An example is the “Reflection” that appeared in the parish bulletin. All I know of the source of this reflection is that at the bottom it said “(c) GIA”. (Here is the full “Reflection” published on the website of another Australian parish.) It is obviously American in its origin. What got me is this rather self-congratulatory paragraph:
Some of you may remember a while back when the news media ran a picture of a woman accused of adultery buried up to her neck, exposing her face and head for a pummeling with rocks. It was the first time many of us existentially understood what it meant to be ‘stoned to death’. We have nothing like that in our culture.
I don’t remember the photograph – although obviously it appeared in the US press. Obvious too was the fact that this stemmed from somewhere in the world where a strict and merciless Sharia law is applied. But do we really “have nothing like that in our culture”?
Run with me on this – and don’t stone me for thinking it. Just try this out for how it might revitalise the story for us.
The lawyers and the reporters brought a priest who had been caught in child abuse; and making him stand before all of them, they said to him, “Teacher, this priest of yours was caught in the very act of committing abuse. Now our law and society commands us to stone such man. Now what do you say?” They said this to test him, so that they might have some charge to bring against him. Jesus bent down and wrote with his finger on the ground. When they kept on questioning him, he straightened up and said to them, “Let anyone among you who is without sin be the first to throw a stone at him.” And once again he bent down and wrote on the ground.”
Now, I know that adultery differs greatly from sexual abuse against minors in the major respect that we can generally assume the willingness of the adulterers, whereas child sexual abuse is an horrendous crime against the dignity and will and innocence of the victim. So there is not a strict parallel here.

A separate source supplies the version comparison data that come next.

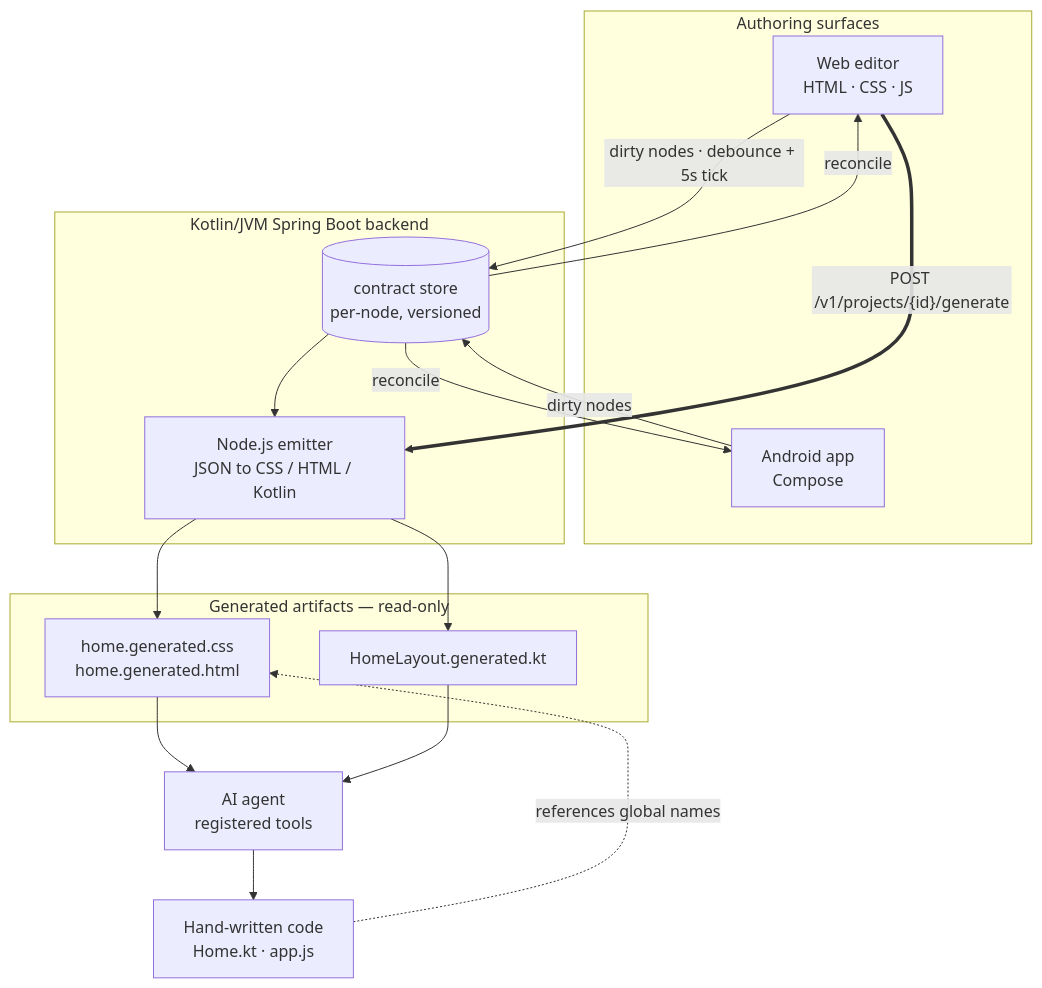
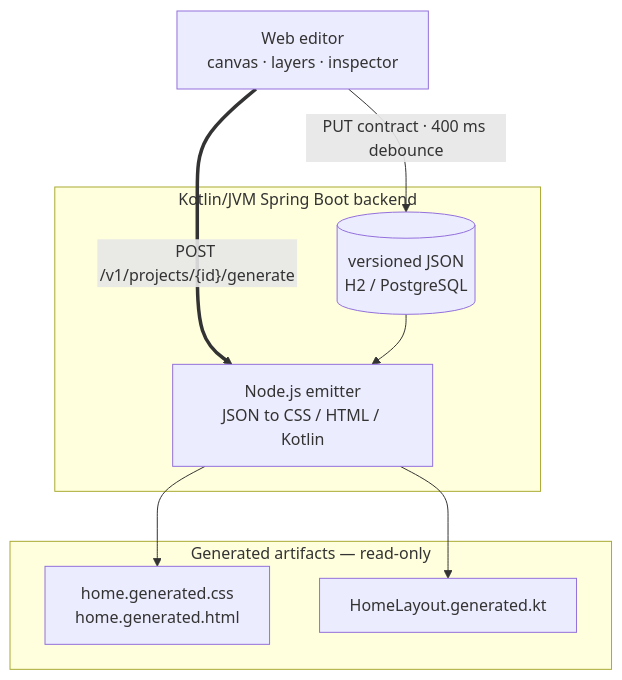
Before and after one commit to JuneKim0007/IKK: the first of 2 diagrams in README.md, drawn with Mermaid. The commit also changed other lines of this file and 10 other files, not shown here.

````diff
--- a/README.md
+++ b/README.md
@@ -55,34 +93,20 @@
 ```mermaid
 flowchart TB
-    subgraph edit["Authoring surfaces"]
-        WEB["Web editor<br/>HTML · CSS · JS"]
-        AND["Android app<br/>Compose"]
-    end
+    WEB["Web editor<br/>canvas · layers · inspector"]
 
     subgraph srv["Kotlin/JVM Spring Boot backend"]
-        CONTRACT[("contract store<br/>per-node, versioned")]
+        CONTRACT[("versioned JSON<br/>H2 / PostgreSQL")]
         GEN["Node.js emitter<br/>JSON to CSS / HTML / Kotlin"]
     end
 
     subgraph out["Generated artifacts — read-only"]
         CSS["home.generated.css<br/>home.generated.html"]
         KT["HomeLayout.generated.kt"]
     end
 
-    AGENT["AI agent<br/>registered tools"]
-    HAND["Hand-written code<br/>Home.kt · app.js"]
-
-    WEB -- "dirty nodes · debounce + 5s tick" --> CONTRACT
-    CONTRACT -- "reconcile" --> WEB
-    AND -- "dirty nodes" --> CONTRACT
-    CONTRACT -- "reconcile" --> AND
-
+    WEB -- "PUT contract · 400 ms debounce" --> CONTRACT
     WEB == "POST /v1/projects/{id}/generate" ==> GEN
     CONTRACT --> GEN
     GEN --> CSS
     GEN --> KT
-    CSS --> AGENT
-    KT --> AGENT
-    AGENT --> HAND
-    HAND -. "references global names" .-> CSS
 ```
````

But ask yourselves this: Do we really “have nothing like that in our culture”? How would you write the ending of this story if the accused in the story was a priest caught in child abuse and not a woman caught in adultery?
I am one of those who was, by Jesus statement “Let he who is without sin cast the first stone” is must ask myself whether I can maintain my self-righteous indignation and whether it is possible to show mercy to those whom our society truly (and perhaps rightly) regards as “the chief of sinners”.
For the fact is that Jesus’ terrible and appalling mercy has been shown to me also.